-Do men and women get the same amount of attention during (i.e. cheers at the finish line) and after races?
What else can you add to this list?
As my sister, Ray, said following the discussion, the changes made so far are mostly due to “gifts attributed to women: brains to intelligently discuss controversial topics, heart to prove their strength and ability to go the distance, and peacefully (but powerfully) protesting injustice. Bobbi Gibbs, Kathrine Switzer, Miki Gorman (and so many more) didn’t fight for us to settle for “good enough” but so we could continue to strive and achieve equality.”
The conversations we have with each other are powerful, sometimes more powerful than we realize. In fact I only got the courage to host the event after having a wonderful discussion hiking up a mountain with my friend Silke. She expanded my own thoughts that day, reinforcing my belief that we need to keep having deep conversations with one another to grow individually and to make positive change together. I don’t expect everyone to always agree with each other while discussing women’s issues in MUT running. However, I fully expect that disagreements happen with respect and kindness towards one another, otherwise it’s hard for others to respect opposing opinions anyway. With that said, listen to the discussion posted below and then if you’re moved by it, share it and keep the conversation going!
Video/Podcast: Women’s Equality in Mountain Ultra Trail Running (also in landing page sidebar)
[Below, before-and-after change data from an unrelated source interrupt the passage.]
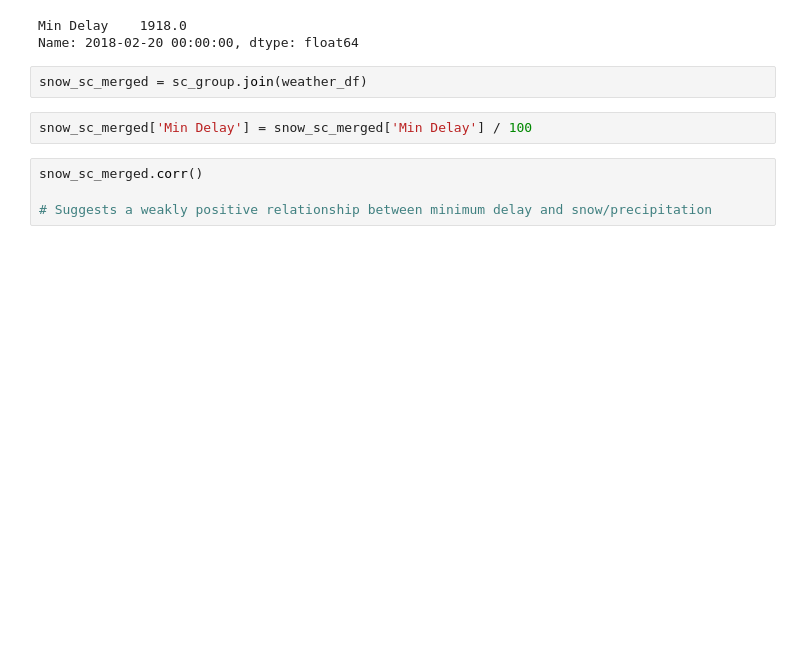
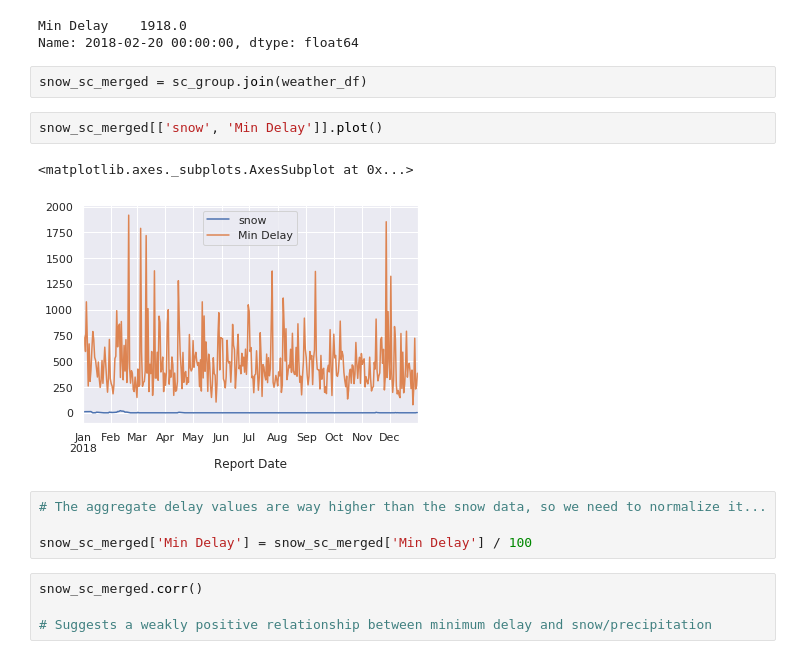
Before and after one commit to alok-drop/weather_mobility_analysis, a Jupyter notebook: snow_delay.ipynb, the cells around one changed output. Saved outputs shown, nothing was run; the diff lists cells and outputs as text; blank space fills up the shorter version.

```diff
--- a/snow_delay.ipynb
+++ b/snow_delay.ipynb
@@ -116,7 +116,14 @@ Name: 2018-02-20 00:00:00, dtype: float64
 # %%
 snow_sc_merged = sc_group.join(weather_df)
 # %%
-snow_sc_merged['Min Delay'] = snow_sc_merged['Min Delay'] / 100
+snow_sc_merged[['snow', 'Min Delay']].plot()
+# %% [output]
+<matplotlib.axes._subplots.AxesSubplot at 0x...>
+[figure, added]
+# %%
+# The aggregate delay values are way higher than the snow data, so we need to normalize it...
+
+snow_sc_merged['Min Delay'] = snow_sc_merged['Min Delay'] / 100
 # %%
 snow_sc_merged.corr()
 
```
Also changed, not shown: parts of 3 cells of this notebook.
Special thanks to the panel as well as Nicole DeBoom who graciously let Sage and I hold this discussion in her store. I truly meant what I said at the beginning of the discussion – “This was a dream panel for me not because I got to talk to talented runners, but because each person on the panel is incredibly kind and intelligent.”